There’s a company called Made In Space that’s using 3D printers to manufacture in space. You’ve got the small satellite revolution: companies like Planet that are already putting up many small satellites to monitor the health of the earth. Then there are all the things that once you get up to space and it does get more accessible that you don’t know will happen. You can’t always tell what opportunities that will open up.
It boggles the mind to think that this is something we might see.
I try to lay that out in the book. Whatever happens, let’s not forget that space is hard. There are setbacks and delays and not all of these dreams are fulfilled in a timely manner. But I do think that this is a time that we’ll look back on 30-40 years from now as a historic moment. We had the cold war space race that begin with the Mercury Program, then Gemini then Apollo which got us to the moon. Then there was the space shuttle program and the International Space Station. And this is a new era in its own right: a privately financed commercial space age that frankly could not have been possible if it weren’t for visionary entrepreneurs who had a lot of money that they were willing to invest into this.

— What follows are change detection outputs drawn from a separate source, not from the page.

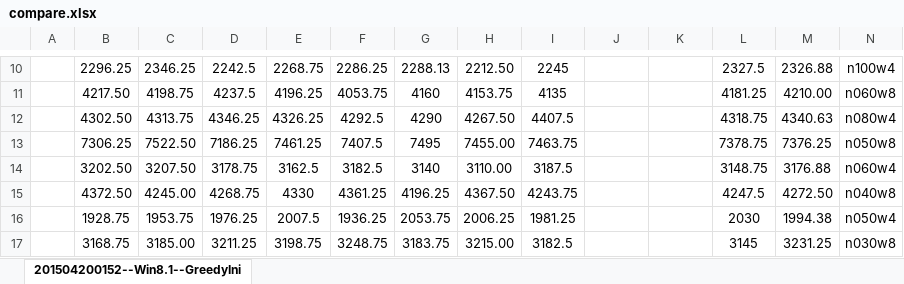
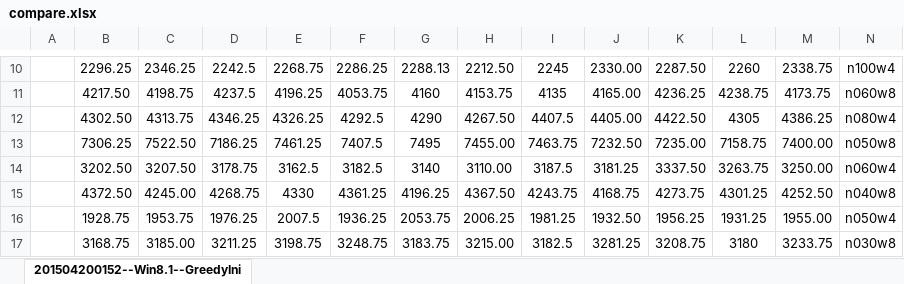
Before and after one commit to Zhouxing-Su/NurseRosteringProblem, an Excel workbook: INRC2_Simulator/log/compare.xlsx, sheet 201504200152--Win8.1--GreedyIni, drawn as a sheet; only a part is shown, gaps mark what is left out; values as stored, in another font and other column widths than the file's, no borders; conditional formats not drawn; the diff covers the shown part only; the diff names each change by its address in the sheet, - before the commit and + after, or states it on an @@ line.

```diff
--- a/INRC2_Simulator/log/compare.xlsx (sheet 201504200152--Win8.1--GreedyIni)
+++ b/INRC2_Simulator/log/compare.xlsx (sheet 201504200152--Win8.1--GreedyIni)
-J10: (empty)
+J10: 2330.00
-K10: (empty)
+K10: 2287.50
-L10: 2327.5
+L10: 2260
-M10: 2326.88
+M10: 2338.75
-J11: (empty)
+J11: 4165.00
-K11: (empty)
+K11: 4236.25
-L11: 4181.25
+L11: 4238.75
-M11: 4210.00
+M11: 4173.75
-J12: (empty)
+J12: 4405.00
-K12: (empty)
+K12: 4422.50
-L12: 4318.75
+L12: 4305
-M12: 4340.63
+M12: 4386.25
-J13: (empty)
+J13: 7232.50
-K13: (empty)
+K13: 7235.00
-L13: 7378.75
+L13: 7158.75
-M13: 7376.25
+M13: 7400.00
-J14: (empty)
+J14: 3181.25
-K14: (empty)
+K14: 3337.50
-L14: 3148.75
+L14: 3263.75
-M14: 3176.88
+M14: 3250.00
-J15: (empty)
+J15: 4168.75
-K15: (empty)
+K15: 4273.75
-L15: 4247.5
+L15: 4301.25
-M15: 4272.50
+M15: 4252.50
-J16: (empty)
+J16: 1932.50
-K16: (empty)
+K16: 1956.25
-L16: 2030
+L16: 1931.25
-M16: 1994.38
+M16: 1955.00
-J17: (empty)
+J17: 3281.25
-K17: (empty)
+K17: 3208.75
-L17: 3145
+L17: 3180
-M17: 3231.25
+M17: 3233.75
```
Also changed, not shown: 101 edited cells elsewhere in this sheet, INRC2_Simulator/log/Optima.xlsx, 6 other files.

Christian Davenport will be speaking at the Museum of Flight on Wednesday, April 25th at 7:30pm as part of Town Hall’s Science series. He is the author of The Space Barons: Elon Musk, Jeff Bezos, and the Quest to Colonize the Cosmos out now from Public Affairs books.